What Is the Pars Defect of the Lumbar Spine
Spondylolisthesis is the actual slipping forward of the vertebral body (the term "listhesis" means "to slip forward") (Fig. 3). It occurs when the pars interarticularis separates and allows the vertebral body to move forward out of position causing pinched nerves and pain. Spondylolisthesis usually occurs between the fourth and fifth lumber vertebra or at the last lumbar vertebra and the sacrum. This is where your spine curves into its most pronounced "S" shape and where the stress is heaviest.
Spondylolysis and Spondylolisthesis - Metro Pain
Spondylolysis (spon-dee-low-lye-sis) and spondylolisthesis (spon-dee-low-lis-thee-sis) are separate, yet related conditions. Spondylolysis usually comes first, though not always. The term comes from "spondylo," which means "spine," and "lysis," which means to divide. Spondylolysis is a breakdown or fracture of the narrow bridge between the upper and lower facets, called the pars interarticularis. It can occur on one side (unilateral) or both sides (bilateral) and at any level of the spine, but most often at the fourth or fifth lumbar vertebra (Fig. 2). If spondylolysis is present, then you have the potential to develop spondylolisthesis.
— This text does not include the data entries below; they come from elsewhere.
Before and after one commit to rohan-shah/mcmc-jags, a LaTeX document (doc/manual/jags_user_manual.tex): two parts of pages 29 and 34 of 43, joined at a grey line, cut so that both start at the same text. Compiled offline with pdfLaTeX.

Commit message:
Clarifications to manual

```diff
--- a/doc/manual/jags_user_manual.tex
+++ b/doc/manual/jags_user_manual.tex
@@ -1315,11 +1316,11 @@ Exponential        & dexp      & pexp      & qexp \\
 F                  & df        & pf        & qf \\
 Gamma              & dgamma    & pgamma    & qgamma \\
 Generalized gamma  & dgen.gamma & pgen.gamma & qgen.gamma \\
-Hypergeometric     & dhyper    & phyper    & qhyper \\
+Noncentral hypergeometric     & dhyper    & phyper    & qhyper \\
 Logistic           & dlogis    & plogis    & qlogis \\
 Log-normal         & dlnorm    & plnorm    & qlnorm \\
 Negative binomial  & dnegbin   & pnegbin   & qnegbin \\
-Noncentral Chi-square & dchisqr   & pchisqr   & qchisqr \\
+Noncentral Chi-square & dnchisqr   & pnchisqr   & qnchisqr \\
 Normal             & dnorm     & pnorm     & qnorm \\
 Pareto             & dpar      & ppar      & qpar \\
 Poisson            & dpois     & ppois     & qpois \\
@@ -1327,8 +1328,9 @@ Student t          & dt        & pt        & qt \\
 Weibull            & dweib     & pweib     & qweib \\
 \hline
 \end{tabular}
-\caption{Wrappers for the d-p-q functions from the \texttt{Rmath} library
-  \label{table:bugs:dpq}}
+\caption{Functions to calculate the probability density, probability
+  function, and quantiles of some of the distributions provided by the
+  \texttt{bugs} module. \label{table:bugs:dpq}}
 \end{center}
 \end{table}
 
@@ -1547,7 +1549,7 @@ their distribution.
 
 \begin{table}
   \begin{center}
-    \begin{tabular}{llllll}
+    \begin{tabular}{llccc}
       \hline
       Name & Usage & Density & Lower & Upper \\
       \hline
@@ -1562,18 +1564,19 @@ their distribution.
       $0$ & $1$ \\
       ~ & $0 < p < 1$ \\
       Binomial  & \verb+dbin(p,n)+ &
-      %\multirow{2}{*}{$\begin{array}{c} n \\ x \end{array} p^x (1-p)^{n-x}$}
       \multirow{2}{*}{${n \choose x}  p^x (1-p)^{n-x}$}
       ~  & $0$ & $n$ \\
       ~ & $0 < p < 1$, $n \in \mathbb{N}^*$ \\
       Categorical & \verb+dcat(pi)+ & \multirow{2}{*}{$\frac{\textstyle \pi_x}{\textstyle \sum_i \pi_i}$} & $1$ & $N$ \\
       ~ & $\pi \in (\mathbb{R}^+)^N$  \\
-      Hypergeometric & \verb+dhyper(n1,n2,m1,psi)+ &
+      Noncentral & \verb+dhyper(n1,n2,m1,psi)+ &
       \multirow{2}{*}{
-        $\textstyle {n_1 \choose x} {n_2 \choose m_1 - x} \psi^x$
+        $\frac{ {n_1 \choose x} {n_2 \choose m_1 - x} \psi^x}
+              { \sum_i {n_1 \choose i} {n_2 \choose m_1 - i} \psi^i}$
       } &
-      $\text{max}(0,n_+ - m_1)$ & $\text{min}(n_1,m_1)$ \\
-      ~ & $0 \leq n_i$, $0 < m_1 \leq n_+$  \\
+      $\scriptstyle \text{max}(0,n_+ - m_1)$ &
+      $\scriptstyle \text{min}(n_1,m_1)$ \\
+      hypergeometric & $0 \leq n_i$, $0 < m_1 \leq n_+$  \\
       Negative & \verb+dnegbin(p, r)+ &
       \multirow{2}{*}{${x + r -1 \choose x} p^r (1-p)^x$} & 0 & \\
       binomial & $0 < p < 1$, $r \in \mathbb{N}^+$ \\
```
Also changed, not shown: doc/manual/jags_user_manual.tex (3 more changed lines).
Three types of isthmic spondylolistheses are recognized:a. a stress (fatigue) fracture of the pars interarticularis - lyticb. an elongated but intact pars interarticularisc. an acute fracture of the pars interarticularisThe lytic (subtype a) results from the separation or dissolution of the pars.